[Source records]
--------

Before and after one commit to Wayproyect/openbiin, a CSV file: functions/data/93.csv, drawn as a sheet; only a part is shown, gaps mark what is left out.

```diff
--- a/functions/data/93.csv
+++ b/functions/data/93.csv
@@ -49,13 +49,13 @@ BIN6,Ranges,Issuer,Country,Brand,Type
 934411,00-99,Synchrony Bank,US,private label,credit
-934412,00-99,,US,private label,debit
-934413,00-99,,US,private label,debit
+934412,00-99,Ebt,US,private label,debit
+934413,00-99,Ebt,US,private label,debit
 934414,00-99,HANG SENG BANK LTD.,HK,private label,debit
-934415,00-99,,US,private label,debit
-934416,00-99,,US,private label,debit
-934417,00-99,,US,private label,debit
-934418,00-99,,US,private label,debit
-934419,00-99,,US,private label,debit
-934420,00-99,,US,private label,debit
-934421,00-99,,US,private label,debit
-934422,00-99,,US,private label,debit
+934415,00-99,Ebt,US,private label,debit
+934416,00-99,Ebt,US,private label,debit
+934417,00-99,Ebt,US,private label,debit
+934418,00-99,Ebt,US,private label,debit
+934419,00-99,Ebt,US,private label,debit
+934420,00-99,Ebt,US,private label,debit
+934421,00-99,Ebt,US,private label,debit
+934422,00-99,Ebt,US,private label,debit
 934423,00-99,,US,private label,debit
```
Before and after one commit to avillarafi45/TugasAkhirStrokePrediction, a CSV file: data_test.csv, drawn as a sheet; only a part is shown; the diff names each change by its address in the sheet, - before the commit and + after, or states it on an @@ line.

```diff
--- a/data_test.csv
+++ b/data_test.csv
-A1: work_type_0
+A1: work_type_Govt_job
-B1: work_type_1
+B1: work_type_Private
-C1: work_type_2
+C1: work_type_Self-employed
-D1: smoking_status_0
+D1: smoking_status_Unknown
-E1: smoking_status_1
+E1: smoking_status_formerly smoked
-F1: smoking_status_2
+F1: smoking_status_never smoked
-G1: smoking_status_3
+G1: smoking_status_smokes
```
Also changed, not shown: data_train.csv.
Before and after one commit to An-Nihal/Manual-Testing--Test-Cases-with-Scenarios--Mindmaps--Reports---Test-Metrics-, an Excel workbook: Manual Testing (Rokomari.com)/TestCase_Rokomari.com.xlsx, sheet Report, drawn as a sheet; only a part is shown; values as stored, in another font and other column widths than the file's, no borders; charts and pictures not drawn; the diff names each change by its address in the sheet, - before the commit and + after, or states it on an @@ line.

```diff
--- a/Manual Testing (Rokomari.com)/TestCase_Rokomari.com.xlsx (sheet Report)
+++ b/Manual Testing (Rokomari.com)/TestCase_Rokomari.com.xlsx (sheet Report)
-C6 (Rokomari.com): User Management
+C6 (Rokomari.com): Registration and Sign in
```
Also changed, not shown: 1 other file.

--------

[PROBLEM TO WORK ON]:
Each record must be reproduced exactly. Keep every one.

[ANSWER TO THIS EXERCISE]:
Before and after one commit to Wayproyect/openbiin, a CSV file: functions/data/93.csv, drawn as a sheet; only a part is shown, gaps mark what is left out.

```diff
--- a/functions/data/93.csv
+++ b/functions/data/93.csv
@@ -49,13 +49,13 @@ BIN6,Ranges,Issuer,Country,Brand,Type
 934411,00-99,Synchrony Bank,US,private label,credit
-934412,00-99,,US,private label,debit
-934413,00-99,,US,private label,debit
+934412,00-99,Ebt,US,private label,debit
+934413,00-99,Ebt,US,private label,debit
 934414,00-99,HANG SENG BANK LTD.,HK,private label,debit
-934415,00-99,,US,private label,debit
-934416,00-99,,US,private label,debit
-934417,00-99,,US,private label,debit
-934418,00-99,,US,private label,debit
-934419,00-99,,US,private label,debit
-934420,00-99,,US,private label,debit
-934421,00-99,,US,private label,debit
-934422,00-99,,US,private label,debit
+934415,00-99,Ebt,US,private label,debit
+934416,00-99,Ebt,US,private label,debit
+934417,00-99,Ebt,US,private label,debit
+934418,00-99,Ebt,US,private label,debit
+934419,00-99,Ebt,US,private label,debit
+934420,00-99,Ebt,US,private label,debit
+934421,00-99,Ebt,US,private label,debit
+934422,00-99,Ebt,US,private label,debit
 934423,00-99,,US,private label,debit
```
Before and after one commit to avillarafi45/TugasAkhirStrokePrediction, a CSV file: data_test.csv, drawn as a sheet; only a part is shown; the diff names each change by its address in the sheet, - before the commit and + after, or states it on an @@ line.

```diff
--- a/data_test.csv
+++ b/data_test.csv
-A1: work_type_0
+A1: work_type_Govt_job
-B1: work_type_1
+B1: work_type_Private
-C1: work_type_2
+C1: work_type_Self-employed
-D1: smoking_status_0
+D1: smoking_status_Unknown
-E1: smoking_status_1
+E1: smoking_status_formerly smoked
-F1: smoking_status_2
+F1: smoking_status_never smoked
-G1: smoking_status_3
+G1: smoking_status_smokes
```
Also changed, not shown: data_train.csv.
Before and after one commit to An-Nihal/Manual-Testing--Test-Cases-with-Scenarios--Mindmaps--Reports---Test-Metrics-, an Excel workbook: Manual Testing (Rokomari.com)/TestCase_Rokomari.com.xlsx, sheet Report, drawn as a sheet; only a part is shown; values as stored, in another font and other column widths than the file's, no borders; charts and pictures not drawn; the diff names each change by its address in the sheet, - before the commit and + after, or states it on an @@ line.

```diff
--- a/Manual Testing (Rokomari.com)/TestCase_Rokomari.com.xlsx (sheet Report)
+++ b/Manual Testing (Rokomari.com)/TestCase_Rokomari.com.xlsx (sheet Report)
-C6 (Rokomari.com): User Management
+C6 (Rokomari.com): Registration and Sign in
```
Also changed, not shown: 1 other file.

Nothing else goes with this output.